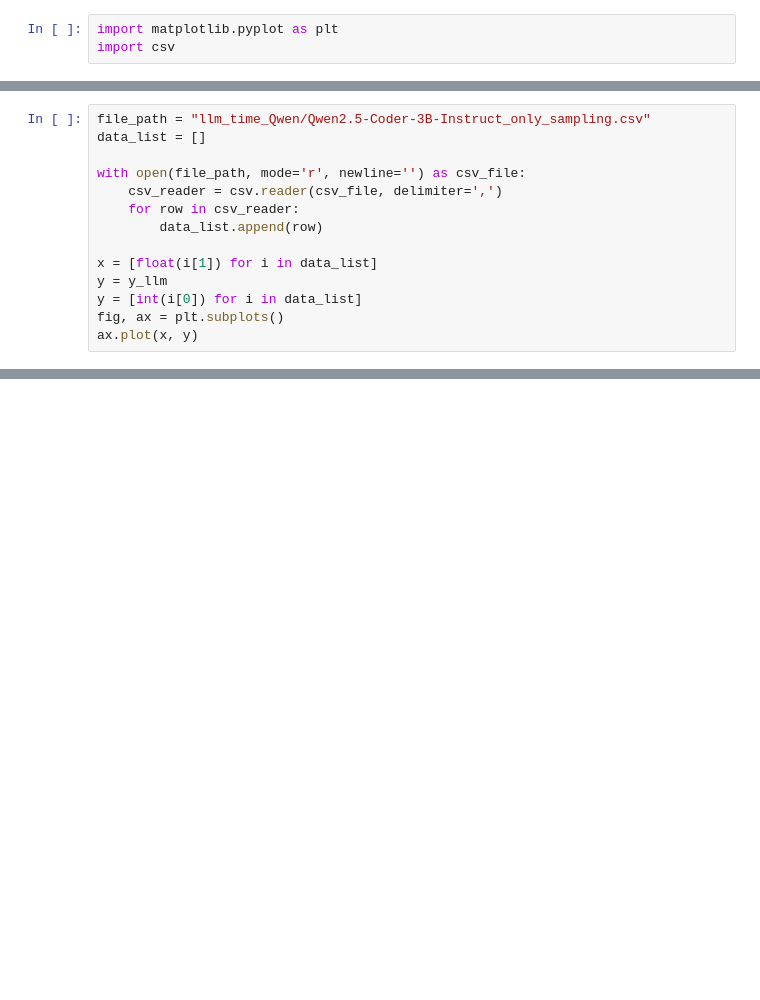
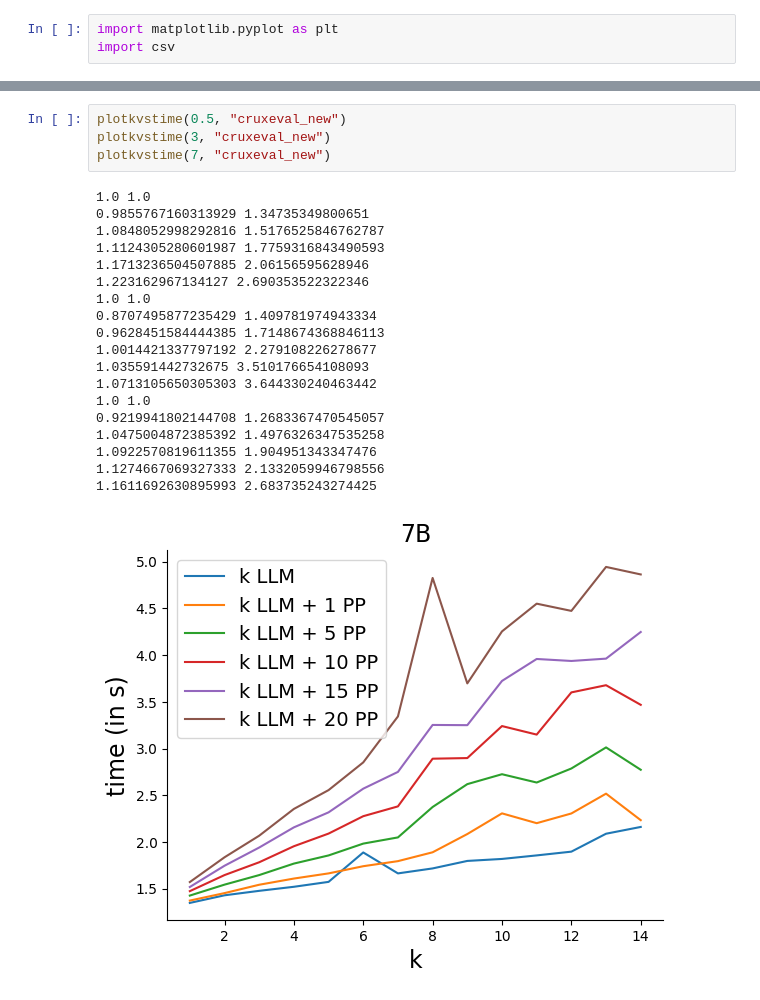
Before and after one commit to danielmisrael/PPoT, a Jupyter notebook: gsm8k/plot.ipynb, the cells around one changed output, grey strips where cells are left out. Saved outputs shown, nothing was run; the diff lists cells and outputs as text; blank space fills up the shorter version.

```diff
--- a/gsm8k/plot.ipynb
+++ b/gsm8k/plot.ipynb
@@ -57,14 +45,0 @@ fig.savefig("/space/poorvagarg/genPPS/gsm8k/kvsaccuracy.pdf", dpi=300)
-# %%
-file_path = "llm_time_Qwen/Qwen2.5-Coder-3B-Instruct_only_sampling.csv"
-data_list = []
-
-with open(file_path, mode='r', newline='') as csv_file:
-    csv_reader = csv.reader(csv_file, delimiter=',')
-    for row in csv_reader:
-        data_list.append(row)
-
-x = [float(i[1]) for i in data_list]
-y = y_llm
-y = [int(i[0]) for i in data_list]
-fig, ax = plt.subplots()
-ax.plot(x, y)
@@ -93,0 +123,24 @@ fig
+# %%
+plotkvstime(0.5, "cruxeval_new")
+plotkvstime(3, "cruxeval_new")
+plotkvstime(7, "cruxeval_new")
+# %% [output]
+1.0 1.0
+0.9855767160313929 1.34735349800651
+1.0848052998292816 1.5176525846762787
+1.1124305280601987 1.7759316843490593
+1.1713236504507885 2.06156595628946
+1.223162967134127 2.690353522322346
+1.0 1.0
+0.8707495877235429 1.409781974943334
+0.9628451584444385 1.7148674368846113
+1.0014421337797192 2.279108226278677
+1.035591442732675 3.510176654108093
+1.0713105650305303 3.644330240463442
+1.0 1.0
+0.9219941802144708 1.2683367470545057
+1.0475004872385392 1.4976326347535258
+1.0922570819611355 1.904951343347476
+1.1274667069327333 2.1332059946798556
+1.1611692630895993 2.683735243274425
+[figure, added]
```
Also changed, not shown: parts of 8 cells of this notebook, 3 other files.
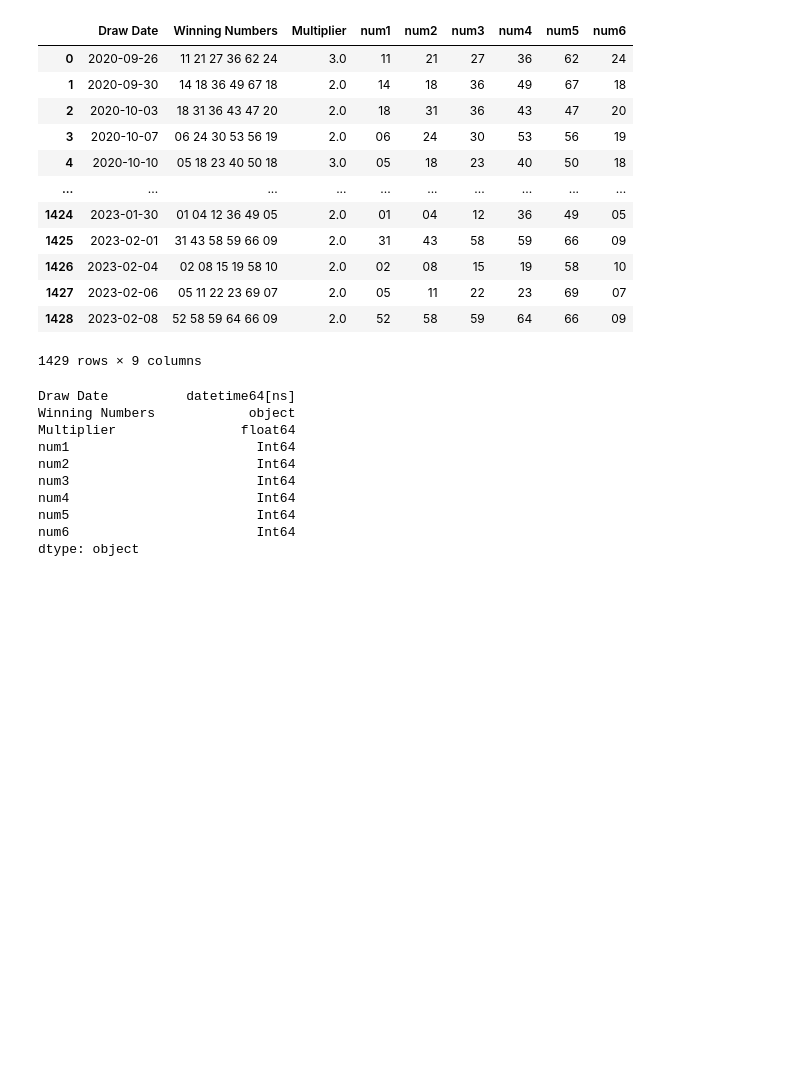
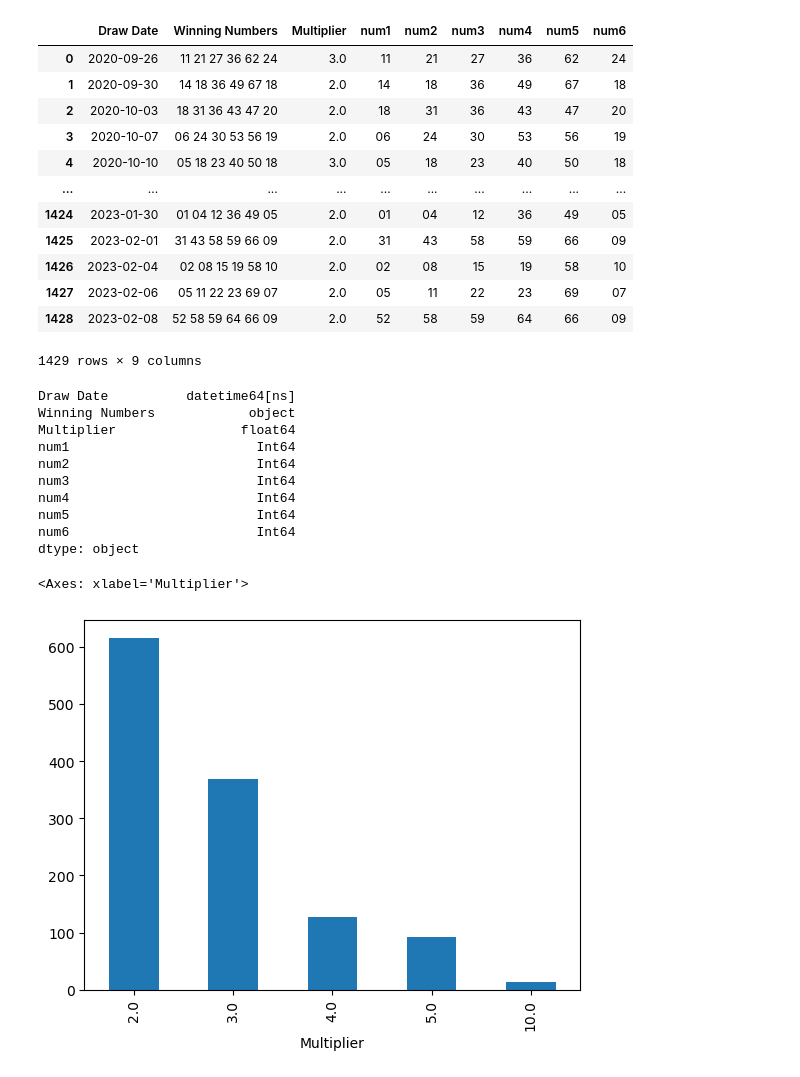
Before and after one commit to D-Walsh33/data-analysis, a Jupyter notebook: PowerBall Project/PowerBall.ipynb, the cells around one changed output. Cells and saved outputs as stored; diff of their text form; code cells hidden in the pictures; blank space fills up the shorter version.

Commit message:
Updating files
Continuing work on my powerball dataset.

```diff
--- a/PowerBall Project/PowerBall.ipynb
+++ b/PowerBall Project/PowerBall.ipynb
@@ -67 +65,9 @@ dtype: object
+# %%
+# Most common Multiplier
+mult = powerBall['Multiplier'].value_counts()
+# %%
+mult.plot(kind='bar')
+# %% [output]
+<Axes: xlabel='Multiplier'>
+[figure, added]
 # %%
```
Also changed, not shown: parts of 4 cells of this notebook.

^^^^

→ WORK INSTRUCTIONS:
Among the lines above, find each one containing the string "space" and copy it.

→ SOLVED PROBLEM:
Before and after one commit to danielmisrael/PPoT, a Jupyter notebook: gsm8k/plot.ipynb, the cells around one changed output, grey strips where cells are left out. Saved outputs shown, nothing was run; the diff lists cells and outputs as text; blank space fills up the shorter version.
@@ -57,14 +45,0 @@ fig.savefig("/space/poorvagarg/genPPS/gsm8k/kvsaccuracy.pdf", dpi=300)
Before and after one commit to D-Walsh33/data-analysis, a Jupyter notebook: PowerBall Project/PowerBall.ipynb, the cells around one changed output. Cells and saved outputs as stored; diff of their text form; code cells hidden in the pictures; blank space fills up the shorter version.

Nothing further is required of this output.